Researchers from the Hebrew University of Jerusalem and the Icahn School of Medicine reviewed 185 studies and found a 52.4 per cent decline in sperm concentration and a 59.3 per cent decline in total sperm count among Western men between 1973 and 2011.
However, Dr Shaun Roman, reproductive toxicologist and member of UON’s Priority Research Centres for Chemical Biology & Clinical Pharmacology and Reproductive Science, stressed that the results should be treated as an early warning sign rather than a crisis alert.
“It should be noted that it only takes one sperm to fertilise an egg and, on average, western men are still producing 50 million per ejaculate.
“The research certainly shows a steady decline but the bottom line is that we are not in crisis yet. However, if we do continue to follow this trend, we may very well see real problems in the next decade,” he said.

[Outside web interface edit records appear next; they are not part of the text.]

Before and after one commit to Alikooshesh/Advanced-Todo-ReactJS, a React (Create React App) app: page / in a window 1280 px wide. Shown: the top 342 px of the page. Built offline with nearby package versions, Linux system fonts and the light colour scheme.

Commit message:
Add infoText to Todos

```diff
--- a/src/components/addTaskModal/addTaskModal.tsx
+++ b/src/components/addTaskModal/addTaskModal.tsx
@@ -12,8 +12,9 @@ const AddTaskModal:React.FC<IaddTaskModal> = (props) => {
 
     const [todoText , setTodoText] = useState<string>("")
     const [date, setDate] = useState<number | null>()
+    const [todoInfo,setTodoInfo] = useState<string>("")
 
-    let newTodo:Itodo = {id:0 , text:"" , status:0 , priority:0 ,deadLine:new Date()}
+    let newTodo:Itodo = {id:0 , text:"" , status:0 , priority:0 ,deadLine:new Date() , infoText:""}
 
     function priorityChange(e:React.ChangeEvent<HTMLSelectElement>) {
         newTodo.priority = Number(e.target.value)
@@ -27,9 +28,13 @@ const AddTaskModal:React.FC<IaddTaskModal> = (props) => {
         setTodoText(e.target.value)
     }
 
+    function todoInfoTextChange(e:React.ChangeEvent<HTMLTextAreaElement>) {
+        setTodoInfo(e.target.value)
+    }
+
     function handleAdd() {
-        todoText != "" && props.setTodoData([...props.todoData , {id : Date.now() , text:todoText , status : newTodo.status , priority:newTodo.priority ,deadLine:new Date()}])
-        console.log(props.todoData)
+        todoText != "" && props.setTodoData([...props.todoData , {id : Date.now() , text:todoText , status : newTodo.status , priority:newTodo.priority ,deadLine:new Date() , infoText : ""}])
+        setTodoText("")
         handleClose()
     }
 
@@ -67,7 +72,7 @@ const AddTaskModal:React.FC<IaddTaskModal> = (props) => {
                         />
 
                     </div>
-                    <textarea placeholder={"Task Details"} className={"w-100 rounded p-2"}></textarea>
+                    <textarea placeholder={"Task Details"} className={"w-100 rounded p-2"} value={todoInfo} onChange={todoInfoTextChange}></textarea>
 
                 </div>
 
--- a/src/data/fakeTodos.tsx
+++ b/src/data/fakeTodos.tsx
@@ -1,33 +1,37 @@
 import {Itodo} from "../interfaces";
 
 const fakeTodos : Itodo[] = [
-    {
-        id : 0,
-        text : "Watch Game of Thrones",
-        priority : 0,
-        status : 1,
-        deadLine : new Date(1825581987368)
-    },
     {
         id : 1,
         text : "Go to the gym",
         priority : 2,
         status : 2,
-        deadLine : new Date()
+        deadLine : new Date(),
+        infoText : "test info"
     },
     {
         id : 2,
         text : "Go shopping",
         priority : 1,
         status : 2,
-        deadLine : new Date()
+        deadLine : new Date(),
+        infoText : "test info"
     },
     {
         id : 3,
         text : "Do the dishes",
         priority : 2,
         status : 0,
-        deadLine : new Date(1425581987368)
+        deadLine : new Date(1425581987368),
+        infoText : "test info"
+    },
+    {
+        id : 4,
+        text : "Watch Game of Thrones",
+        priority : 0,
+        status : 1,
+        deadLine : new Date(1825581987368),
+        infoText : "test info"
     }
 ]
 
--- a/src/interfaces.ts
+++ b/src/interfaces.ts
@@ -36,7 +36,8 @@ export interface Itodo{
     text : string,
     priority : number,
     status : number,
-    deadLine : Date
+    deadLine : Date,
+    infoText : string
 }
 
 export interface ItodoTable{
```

Dr Roman, who is also an affiliate of the Hunter Medical Research Institute’s Pregnancy and Reproduction Group, echoed the authors’ suggestion that further research is vital and should focus on identifying lifestyle factors behind falling sperm count.
“This should serve as a warning that we need to further explore the role our diet and environment pay on sperm production. It’s not just the number of sperm, sperm quality is also important. These factors may also lead to DNA damage and therefore affect the offspring produced.
“The results show there is not an age effect but an environmental effect that is limited to ‘Western countries’. This requires some vigorous investigation moving forward,” Dr Roman said.
The University of Newcastle, Australia